The Richardson School in Cheyenne, Wyoming (Photo: Mary Humstone)

It’s almost the end of summer and like many school districts across the country, my family is anxious to finish up maintenance projects before school starts again.

As preservationists, we know that regular maintenance is essential to keeping an older structure around for future use. However, according to a recent report from the American Association of School Administrators, the percentage of school districts predicting that they will defer maintenance is rising dramatically. In the 2008-2009 school year, 18 percent of school districts predicted they would defer maintenance; that number rose to 36 percent in 2009-2010. In 2010, more than half of the country’s school districts—55 percent—predicted they would defer maintenance.

In 1995, the Government Accounting Office estimated that $113 billion was needed to bring a third of the country’s K-12 schools into good repair. Today, experts estimate it would take $216 billion dollars (see the 21st Century School Fund’s Repair for Success: An Analysis of the Need and Possibilities for a Federal Investment in PK-12 School Maintenance and Repair for more information).

Industry experts typically recommend that two to four percent of the current replacement value of a building should be spent every year on maintenance (see the National Research Council’s Committing to the Cost of Ownership: Maintenance and Repair of Public Buildings for more information).
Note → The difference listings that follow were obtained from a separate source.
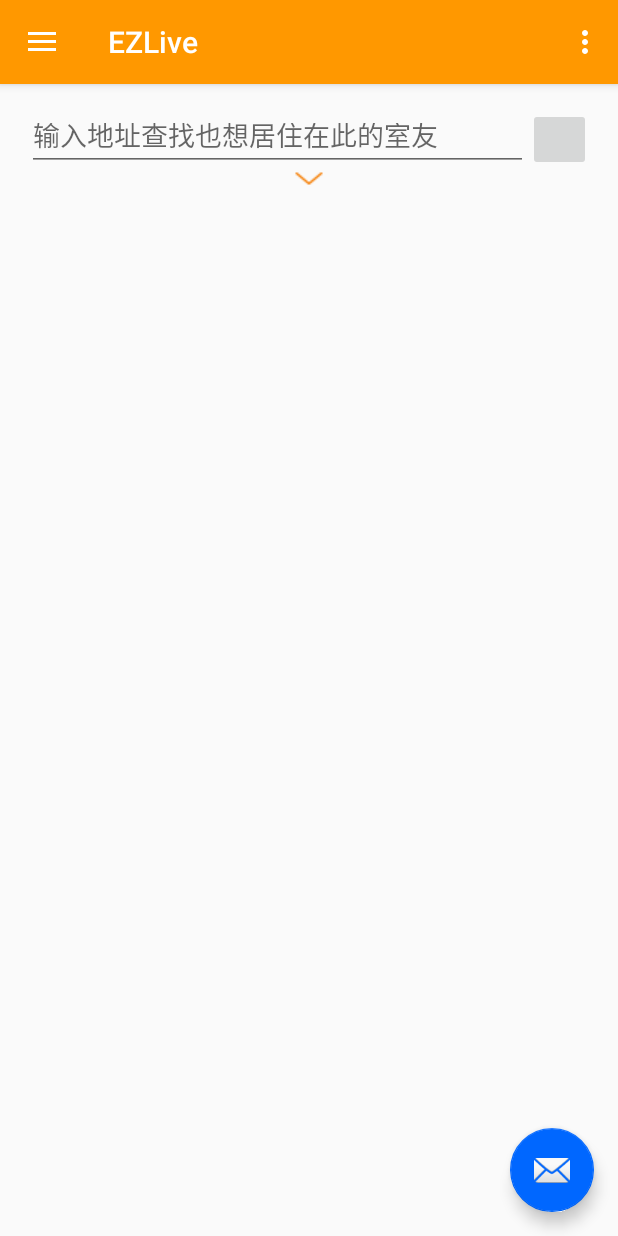
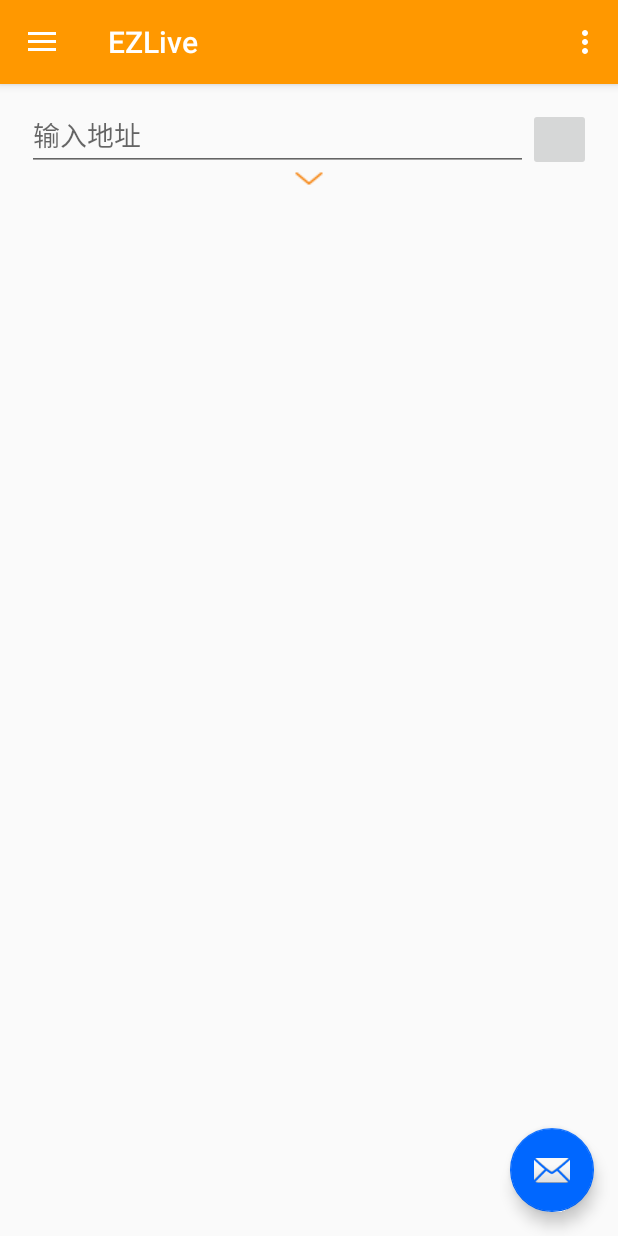
Before and after one commit to Yumic/EZLive, an Android app: the screen it shows after launch (MainActivity), in the side drawer, after a tap on "找室友", on a phone screen of 412 x 824 dp. Run offline under Robolectric (Android 15) with nearby library versions, the light colour scheme and no system bars; our stand-ins replace ButterKnife.

Commit message:
1.修改加监听的BUG

```diff
--- a/app/build.gradle
+++ b/app/build.gradle
@@ -24,10 +24,9 @@
     testCompile 'junit:junit:4.12'
     compile 'com.android.support:appcompat-v7:22.2.1'
     compile 'com.android.support:design:22.2.1'
-
     compile 'com.android.support:cardview-v7:22.2.1'
     compile 'com.android.support:recyclerview-v7:22.2.1'
     compile 'com.jakewharton:butterknife:7.0.1'
-
     compile files('libs/volley.jar')
+    compile files('libs/universal-image-loader-1.9.4.jar')
 }
--- a/app/src/main/res/layout/fragment_find_roommate.xml
+++ b/app/src/main/res/layout/fragment_find_roommate.xml
@@ -21,7 +21,7 @@
             android:layout_width="wrap_content"
             android:layout_height="@dimen/editRext_search"
             android:id="@+id/editText"
-            android:hint="输入地址查找也想居住在此的室友"
+            android:hint="输入地址"
             android:layout_toLeftOf="@+id/imageButton"
             android:layout_alignParentLeft="true"
             android:layout_alignParentStart="true"
```
Also changed, not shown: app/src/main/java/yumic/diverbob/love/ezlive/adapter/RoommateAdapter.java (+3 -8 lines), app/libs/universal-image-loader-1.9.4.jar (added), 1 other file.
... Read More →

The National Trust for Historic Preservation works to save America's historic places. Join us today to help protect the places that matter to you.

National Trust for Historic Preservation

National Trust for Historic Preservation

The National Trust for Historic Preservation, a privately funded non-profit organization, works to save America's historic places.

Lowe's Brings Back Schools in Time for Back-to-School

Posted on: August 24th, 2010 by National Trust for Historic Preservation

 

As students are preparing to go back to school, Lowe’s and the National Trust are doing the same.  Today, they announced nearly $500,000 in grants has been awarded for the preservation and rehabilitation of ten historic schools across the country.

The rehabilitated historic schools will serve central roles in their communities as educational centers, cultural and community centers, and more.   For example, the Park Addition School in Cheyenne, WY, will serve as a shelter for victims of domestic violence.

Lincoln Creek Day School, Fort Hall, ID

The Lincoln Creek Day School was built as part of a “New Deal” for Native Americans on the Fort Hall Indian Reservation in Idaho.

These buildings are important pieces of history in their communities and in America. Dr. Martin Luther King, Jr. delivered his first “I have a dream” speech on the steps of the Booker T. Washington High School in Rocky Mount, NC.

The Lincoln Creek Day School was built as part of a “New Deal” for Native Americans on the Fort Hall Indian Reservation in ID and will continue its rehabilitation project that began with a grant from the National Trust Preservation Fund made possible by the Charles Evans Hughes Memorial Foundation.

Previous years of funding have focused on Rosenwald Schools, and eight were awarded grants earlier this year.  Today, Lowe’s and the National Trust are taking their support nationwide to make a difference in as many communities as possible.

Visit our website to learn more about all ten historic school grant recipients and the Rosenwald School grant recipients.

The National Trust for Historic Preservation works to save America's historic places. Join us today to help protect the places that matter to you.

National Trust for Historic Preservation

National Trust for Historic Preservation

The National Trust for Historic Preservation, a privately funded non-profit organization, works to save America's historic places.